WHAT IS BEING ASKED:
Look for the word "plot" in the entries and copy every line where it shows up.
▬▬▬▬▬▬▬▬▬▬
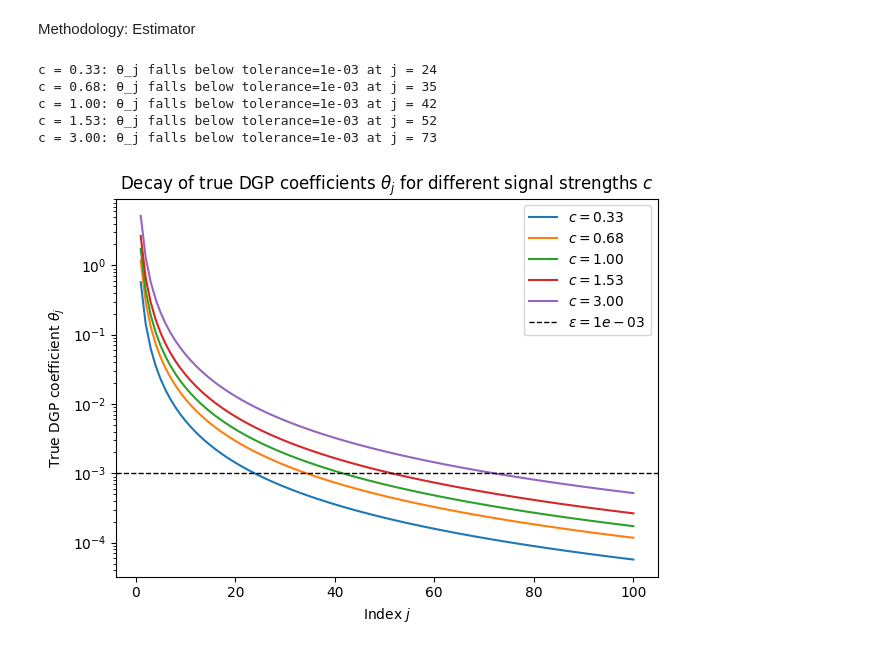
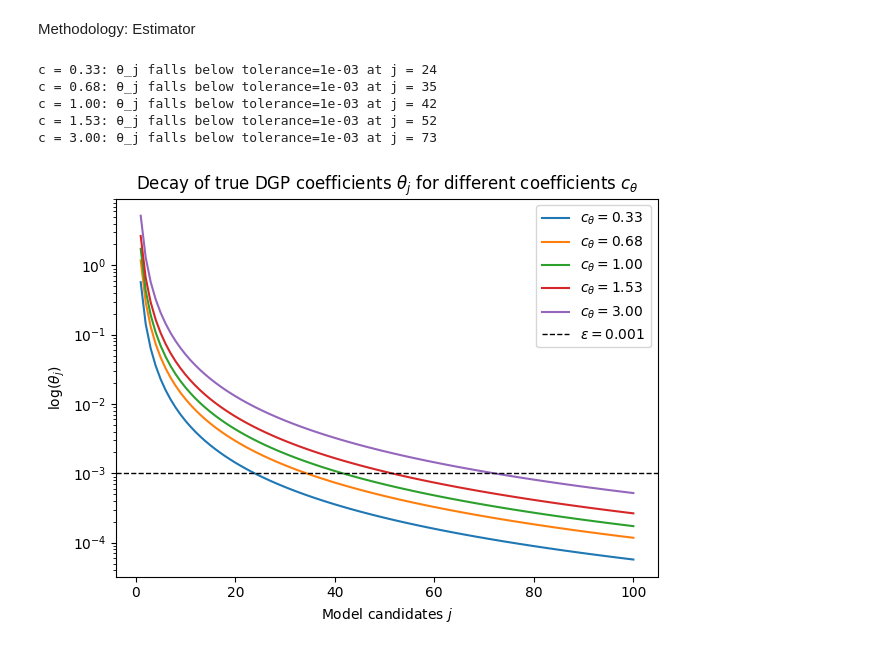
Before and after one commit to avril-rdgz/SCEDS_TVMA, a Jupyter notebook: main.ipynb, the cells around one changed output. Drawn from its saved outputs; the diff is of its cells as text; code cells hidden in the pictures.

```diff
--- a/main.ipynb
+++ b/main.ipynb
@@ -100,39 +97,38 @@ plt.show()
 # %% [markdown]
 Methodology: Estimator
 # %%
-
 def check_true_dgp(alpha=1.5, eps=1e-3):
     j = np.arange(1, 101)
     # c values implied by R^2 in [0.1, 0.9]
     cs = [0.33, 0.68, 1.00, 1.53, 3.00]
 
     for c in cs:
         theta = c * np.sqrt(2 * alpha) * j**(-(alpha + 0.5))
         # find first index where theta_j <= eps since theta is monotonically decreasing
         fail_idx = np.where(theta <= eps)[0]
 
         if len(fail_idx) == 0:
             print(f"c = {c:.2f}: θ_j remains above tolerance={eps:.0e} for all j ≤ {j[-1]}")
         else:
             j_star = j[fail_idx[0]]
             print(f"c = {c:.2f}: θ_j falls below tolerance={eps:.0e} at j = {j_star}")
-        plt.plot(j, theta, label=fr"$c = {c:.2f}$")
-    plt.axhline(eps, color="black", linestyle="--", linewidth=1, label=fr"$\varepsilon = {eps:.0e}$")
-    plt.xlabel(r"Index $j$")
-    plt.ylabel(r"True DGP coefficient $\theta_j$")
-    plt.title(r"Decay of true DGP coefficients $\theta_j$ for different signal strengths $c$")
+        plt.plot(j, theta, label=fr"$c_{{\theta}} = {c:.2f}$")
+    plt.axhline(eps, color="black", linestyle="--", linewidth=1, label=fr"$\varepsilon = {eps}$")
+    plt.xlabel(r"Model candidates $j$")
+    plt.ylabel(r"log($\theta_j)$")
+    plt.title(r"Decay of true DGP coefficients $\theta_j$ for different coefficients $c_{\theta}$")
     plt.yscale("log")
     plt.legend()
     plt.tight_layout()
     plt.show()
 check_true_dgp()
 # %% [output]
 c = 0.33: θ_j falls below tolerance=1e-03 at j = 24
 c = 0.68: θ_j falls below tolerance=1e-03 at j = 35
 c = 1.00: θ_j falls below tolerance=1e-03 at j = 42
 c = 1.53: θ_j falls below tolerance=1e-03 at j = 52
 c = 3.00: θ_j falls below tolerance=1e-03 at j = 73
-[figure, old version]
+[figure, new version]
 # %%
 def ls_oracle_mse(mu_hat_mat, mu_true):
 
```
Also changed, not shown: parts of 71 cells of this notebook.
▬▬▬▬▬▬▬▬▬▬
YOUR RESPONSE:
-        plt.plot(j, theta, label=fr"$c = {c:.2f}$")
+        plt.plot(j, theta, label=fr"$c_{{\theta}} = {c:.2f}$")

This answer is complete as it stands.